**What you are asked to do:**
Each record that follows must be printed exactly as given.

**Data in this exercise:**
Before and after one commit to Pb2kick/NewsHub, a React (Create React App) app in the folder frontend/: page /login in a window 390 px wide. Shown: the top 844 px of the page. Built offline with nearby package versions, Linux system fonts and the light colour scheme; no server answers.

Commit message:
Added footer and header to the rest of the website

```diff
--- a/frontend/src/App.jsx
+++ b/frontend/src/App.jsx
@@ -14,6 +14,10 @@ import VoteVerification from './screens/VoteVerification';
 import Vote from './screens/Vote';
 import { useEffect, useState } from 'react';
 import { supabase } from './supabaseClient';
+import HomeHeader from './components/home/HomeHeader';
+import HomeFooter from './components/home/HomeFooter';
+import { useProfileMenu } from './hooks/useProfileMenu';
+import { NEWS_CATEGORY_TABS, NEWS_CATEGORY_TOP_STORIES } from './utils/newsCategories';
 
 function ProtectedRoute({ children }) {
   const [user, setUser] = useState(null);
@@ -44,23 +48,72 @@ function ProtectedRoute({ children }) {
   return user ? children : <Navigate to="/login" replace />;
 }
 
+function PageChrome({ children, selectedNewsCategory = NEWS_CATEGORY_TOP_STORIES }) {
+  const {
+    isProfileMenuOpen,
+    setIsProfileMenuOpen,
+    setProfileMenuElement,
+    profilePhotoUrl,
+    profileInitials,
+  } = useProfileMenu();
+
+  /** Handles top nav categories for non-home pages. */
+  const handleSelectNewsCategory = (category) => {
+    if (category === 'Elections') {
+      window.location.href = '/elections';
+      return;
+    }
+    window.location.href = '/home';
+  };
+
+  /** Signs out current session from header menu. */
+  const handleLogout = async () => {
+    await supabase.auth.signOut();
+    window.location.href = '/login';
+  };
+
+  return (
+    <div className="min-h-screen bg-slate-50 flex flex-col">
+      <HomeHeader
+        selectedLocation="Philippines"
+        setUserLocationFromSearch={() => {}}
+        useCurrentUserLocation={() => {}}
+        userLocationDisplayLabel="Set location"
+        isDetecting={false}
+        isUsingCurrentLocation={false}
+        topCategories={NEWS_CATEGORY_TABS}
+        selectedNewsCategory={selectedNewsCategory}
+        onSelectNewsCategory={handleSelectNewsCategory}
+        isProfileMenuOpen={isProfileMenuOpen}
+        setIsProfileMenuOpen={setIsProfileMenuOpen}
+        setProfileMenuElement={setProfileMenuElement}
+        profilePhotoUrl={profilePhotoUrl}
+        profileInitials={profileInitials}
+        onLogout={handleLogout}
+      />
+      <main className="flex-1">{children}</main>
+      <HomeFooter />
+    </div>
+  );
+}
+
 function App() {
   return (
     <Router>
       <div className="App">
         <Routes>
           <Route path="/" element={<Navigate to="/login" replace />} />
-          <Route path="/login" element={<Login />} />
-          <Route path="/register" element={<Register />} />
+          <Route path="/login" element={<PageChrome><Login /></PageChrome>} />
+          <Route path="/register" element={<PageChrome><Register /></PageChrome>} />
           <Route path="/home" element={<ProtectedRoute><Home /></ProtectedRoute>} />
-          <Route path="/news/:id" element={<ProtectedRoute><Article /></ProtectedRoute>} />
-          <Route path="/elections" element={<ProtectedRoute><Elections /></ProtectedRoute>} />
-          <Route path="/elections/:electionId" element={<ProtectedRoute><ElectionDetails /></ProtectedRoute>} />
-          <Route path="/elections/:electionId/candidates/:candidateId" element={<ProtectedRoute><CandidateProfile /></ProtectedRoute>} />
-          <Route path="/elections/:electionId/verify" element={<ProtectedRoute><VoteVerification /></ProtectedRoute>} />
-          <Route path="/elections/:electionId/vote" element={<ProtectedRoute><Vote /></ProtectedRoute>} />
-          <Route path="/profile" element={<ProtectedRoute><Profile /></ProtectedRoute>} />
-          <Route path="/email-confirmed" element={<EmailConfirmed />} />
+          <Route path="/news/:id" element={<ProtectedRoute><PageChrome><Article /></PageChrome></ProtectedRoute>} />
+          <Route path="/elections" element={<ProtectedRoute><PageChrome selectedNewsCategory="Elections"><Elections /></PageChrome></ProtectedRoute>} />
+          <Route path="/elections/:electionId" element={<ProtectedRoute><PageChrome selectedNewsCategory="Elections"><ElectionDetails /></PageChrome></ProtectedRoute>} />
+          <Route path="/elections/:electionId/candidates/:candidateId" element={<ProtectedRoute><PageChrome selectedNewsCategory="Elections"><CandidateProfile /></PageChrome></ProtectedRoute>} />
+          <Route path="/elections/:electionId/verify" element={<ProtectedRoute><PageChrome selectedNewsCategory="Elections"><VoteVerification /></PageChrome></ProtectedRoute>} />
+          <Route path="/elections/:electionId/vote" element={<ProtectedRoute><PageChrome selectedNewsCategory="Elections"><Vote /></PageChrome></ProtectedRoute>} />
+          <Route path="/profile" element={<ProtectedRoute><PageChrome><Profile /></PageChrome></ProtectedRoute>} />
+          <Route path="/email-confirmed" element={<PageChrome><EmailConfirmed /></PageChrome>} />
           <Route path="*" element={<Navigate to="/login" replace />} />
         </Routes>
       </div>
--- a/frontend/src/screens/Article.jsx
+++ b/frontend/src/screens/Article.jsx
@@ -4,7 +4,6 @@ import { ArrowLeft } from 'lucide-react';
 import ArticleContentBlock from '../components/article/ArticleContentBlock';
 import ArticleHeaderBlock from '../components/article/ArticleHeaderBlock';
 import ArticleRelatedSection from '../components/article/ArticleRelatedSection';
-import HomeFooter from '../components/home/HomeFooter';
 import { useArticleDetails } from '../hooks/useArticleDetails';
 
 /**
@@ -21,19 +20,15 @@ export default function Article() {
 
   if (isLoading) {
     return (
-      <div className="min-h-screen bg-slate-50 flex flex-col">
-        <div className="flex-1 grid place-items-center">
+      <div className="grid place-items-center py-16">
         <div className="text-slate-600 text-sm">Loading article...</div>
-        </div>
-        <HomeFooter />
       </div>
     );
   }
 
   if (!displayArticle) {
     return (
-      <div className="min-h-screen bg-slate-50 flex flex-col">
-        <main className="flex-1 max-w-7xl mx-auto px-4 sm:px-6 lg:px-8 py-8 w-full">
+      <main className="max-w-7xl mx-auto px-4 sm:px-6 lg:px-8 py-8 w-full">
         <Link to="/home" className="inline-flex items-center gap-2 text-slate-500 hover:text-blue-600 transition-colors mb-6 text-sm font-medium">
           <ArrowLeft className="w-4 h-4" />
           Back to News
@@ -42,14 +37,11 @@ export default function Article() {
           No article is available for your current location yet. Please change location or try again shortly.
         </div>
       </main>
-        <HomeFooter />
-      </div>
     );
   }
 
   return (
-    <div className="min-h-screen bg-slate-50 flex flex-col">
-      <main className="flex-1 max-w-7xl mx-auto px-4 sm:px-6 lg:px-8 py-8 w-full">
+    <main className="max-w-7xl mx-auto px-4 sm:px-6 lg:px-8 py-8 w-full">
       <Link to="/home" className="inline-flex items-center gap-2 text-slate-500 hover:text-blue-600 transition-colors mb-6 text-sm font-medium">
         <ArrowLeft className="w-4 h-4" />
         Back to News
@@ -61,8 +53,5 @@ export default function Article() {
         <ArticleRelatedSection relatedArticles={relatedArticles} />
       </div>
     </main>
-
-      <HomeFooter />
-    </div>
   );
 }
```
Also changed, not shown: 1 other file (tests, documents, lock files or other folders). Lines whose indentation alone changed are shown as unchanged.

**The answer:**
Before and after one commit to Pb2kick/NewsHub, a React (Create React App) app in the folder frontend/: page /login in a window 390 px wide. Shown: the top 844 px of the page. Built offline with nearby package versions, Linux system fonts and the light colour scheme; no server answers.

Commit message:
Added footer and header to the rest of the website

```diff
--- a/frontend/src/App.jsx
+++ b/frontend/src/App.jsx
@@ -14,6 +14,10 @@ import VoteVerification from './screens/VoteVerification';
 import Vote from './screens/Vote';
 import { useEffect, useState } from 'react';
 import { supabase } from './supabaseClient';
+import HomeHeader from './components/home/HomeHeader';
+import HomeFooter from './components/home/HomeFooter';
+import { useProfileMenu } from './hooks/useProfileMenu';
+import { NEWS_CATEGORY_TABS, NEWS_CATEGORY_TOP_STORIES } from './utils/newsCategories';
 
 function ProtectedRoute({ children }) {
   const [user, setUser] = useState(null);
@@ -44,23 +48,72 @@ function ProtectedRoute({ children }) {
   return user ? children : <Navigate to="/login" replace />;
 }
 
+function PageChrome({ children, selectedNewsCategory = NEWS_CATEGORY_TOP_STORIES }) {
+  const {
+    isProfileMenuOpen,
+    setIsProfileMenuOpen,
+    setProfileMenuElement,
+    profilePhotoUrl,
+    profileInitials,
+  } = useProfileMenu();
+
+  /** Handles top nav categories for non-home pages. */
+  const handleSelectNewsCategory = (category) => {
+    if (category === 'Elections') {
+      window.location.href = '/elections';
+      return;
+    }
+    window.location.href = '/home';
+  };
+
+  /** Signs out current session from header menu. */
+  const handleLogout = async () => {
+    await supabase.auth.signOut();
+    window.location.href = '/login';
+  };
+
+  return (
+    <div className="min-h-screen bg-slate-50 flex flex-col">
+      <HomeHeader
+        selectedLocation="Philippines"
+        setUserLocationFromSearch={() => {}}
+        useCurrentUserLocation={() => {}}
+        userLocationDisplayLabel="Set location"
+        isDetecting={false}
+        isUsingCurrentLocation={false}
+        topCategories={NEWS_CATEGORY_TABS}
+        selectedNewsCategory={selectedNewsCategory}
+        onSelectNewsCategory={handleSelectNewsCategory}
+        isProfileMenuOpen={isProfileMenuOpen}
+        setIsProfileMenuOpen={setIsProfileMenuOpen}
+        setProfileMenuElement={setProfileMenuElement}
+        profilePhotoUrl={profilePhotoUrl}
+        profileInitials={profileInitials}
+        onLogout={handleLogout}
+      />
+      <main className="flex-1">{children}</main>
+      <HomeFooter />
+    </div>
+  );
+}
+
 function App() {
   return (
     <Router>
       <div className="App">
         <Routes>
           <Route path="/" element={<Navigate to="/login" replace />} />
-          <Route path="/login" element={<Login />} />
-          <Route path="/register" element={<Register />} />
+          <Route path="/login" element={<PageChrome><Login /></PageChrome>} />
+          <Route path="/register" element={<PageChrome><Register /></PageChrome>} />
           <Route path="/home" element={<ProtectedRoute><Home /></ProtectedRoute>} />
-          <Route path="/news/:id" element={<ProtectedRoute><Article /></ProtectedRoute>} />
-          <Route path="/elections" element={<ProtectedRoute><Elections /></ProtectedRoute>} />
-          <Route path="/elections/:electionId" element={<ProtectedRoute><ElectionDetails /></ProtectedRoute>} />
-          <Route path="/elections/:electionId/candidates/:candidateId" element={<ProtectedRoute><CandidateProfile /></ProtectedRoute>} />
-          <Route path="/elections/:electionId/verify" element={<ProtectedRoute><VoteVerification /></ProtectedRoute>} />
-          <Route path="/elections/:electionId/vote" element={<ProtectedRoute><Vote /></ProtectedRoute>} />
-          <Route path="/profile" element={<ProtectedRoute><Profile /></ProtectedRoute>} />
-          <Route path="/email-confirmed" element={<EmailConfirmed />} />
+          <Route path="/news/:id" element={<ProtectedRoute><PageChrome><Article /></PageChrome></ProtectedRoute>} />
+          <Route path="/elections" element={<ProtectedRoute><PageChrome selectedNewsCategory="Elections"><Elections /></PageChrome></ProtectedRoute>} />
+          <Route path="/elections/:electionId" element={<ProtectedRoute><PageChrome selectedNewsCategory="Elections"><ElectionDetails /></PageChrome></ProtectedRoute>} />
+          <Route path="/elections/:electionId/candidates/:candidateId" element={<ProtectedRoute><PageChrome selectedNewsCategory="Elections"><CandidateProfile /></PageChrome></ProtectedRoute>} />
+          <Route path="/elections/:electionId/verify" element={<ProtectedRoute><PageChrome selectedNewsCategory="Elections"><VoteVerification /></PageChrome></ProtectedRoute>} />
+          <Route path="/elections/:electionId/vote" element={<ProtectedRoute><PageChrome selectedNewsCategory="Elections"><Vote /></PageChrome></ProtectedRoute>} />
+          <Route path="/profile" element={<ProtectedRoute><PageChrome><Profile /></PageChrome></ProtectedRoute>} />
+          <Route path="/email-confirmed" element={<PageChrome><EmailConfirmed /></PageChrome>} />
           <Route path="*" element={<Navigate to="/login" replace />} />
         </Routes>
       </div>
--- a/frontend/src/screens/Article.jsx
+++ b/frontend/src/screens/Article.jsx
@@ -4,7 +4,6 @@ import { ArrowLeft } from 'lucide-react';
 import ArticleContentBlock from '../components/article/ArticleContentBlock';
 import ArticleHeaderBlock from '../components/article/ArticleHeaderBlock';
 import ArticleRelatedSection from '../components/article/ArticleRelatedSection';
-import HomeFooter from '../components/home/HomeFooter';
 import { useArticleDetails } from '../hooks/useArticleDetails';
 
 /**
@@ -21,19 +20,15 @@ export default function Article() {
 
   if (isLoading) {
     return (
-      <div className="min-h-screen bg-slate-50 flex flex-col">
-        <div className="flex-1 grid place-items-center">
+      <div className="grid place-items-center py-16">
         <div className="text-slate-600 text-sm">Loading article...</div>
-        </div>
-        <HomeFooter />
       </div>
     );
   }
 
   if (!displayArticle) {
     return (
-      <div className="min-h-screen bg-slate-50 flex flex-col">
-        <main className="flex-1 max-w-7xl mx-auto px-4 sm:px-6 lg:px-8 py-8 w-full">
+      <main className="max-w-7xl mx-auto px-4 sm:px-6 lg:px-8 py-8 w-full">
         <Link to="/home" className="inline-flex items-center gap-2 text-slate-500 hover:text-blue-600 transition-colors mb-6 text-sm font-medium">
           <ArrowLeft className="w-4 h-4" />
           Back to News
@@ -42,14 +37,11 @@ export default function Article() {
           No article is available for your current location yet. Please change location or try again shortly.
         </div>
       </main>
-        <HomeFooter />
-      </div>
     );
   }
 
   return (
-    <div className="min-h-screen bg-slate-50 flex flex-col">
-      <main className="flex-1 max-w-7xl mx-auto px-4 sm:px-6 lg:px-8 py-8 w-full">
+    <main className="max-w-7xl mx-auto px-4 sm:px-6 lg:px-8 py-8 w-full">
       <Link to="/home" className="inline-flex items-center gap-2 text-slate-500 hover:text-blue-600 transition-colors mb-6 text-sm font-medium">
         <ArrowLeft className="w-4 h-4" />
         Back to News
@@ -61,8 +53,5 @@ export default function Article() {
         <ArticleRelatedSection relatedArticles={relatedArticles} />
       </div>
     </main>
-
-      <HomeFooter />
-    </div>
   );
 }
```
Also changed, not shown: 1 other file (tests, documents, lock files or other folders). Lines whose indentation alone changed are shown as unchanged.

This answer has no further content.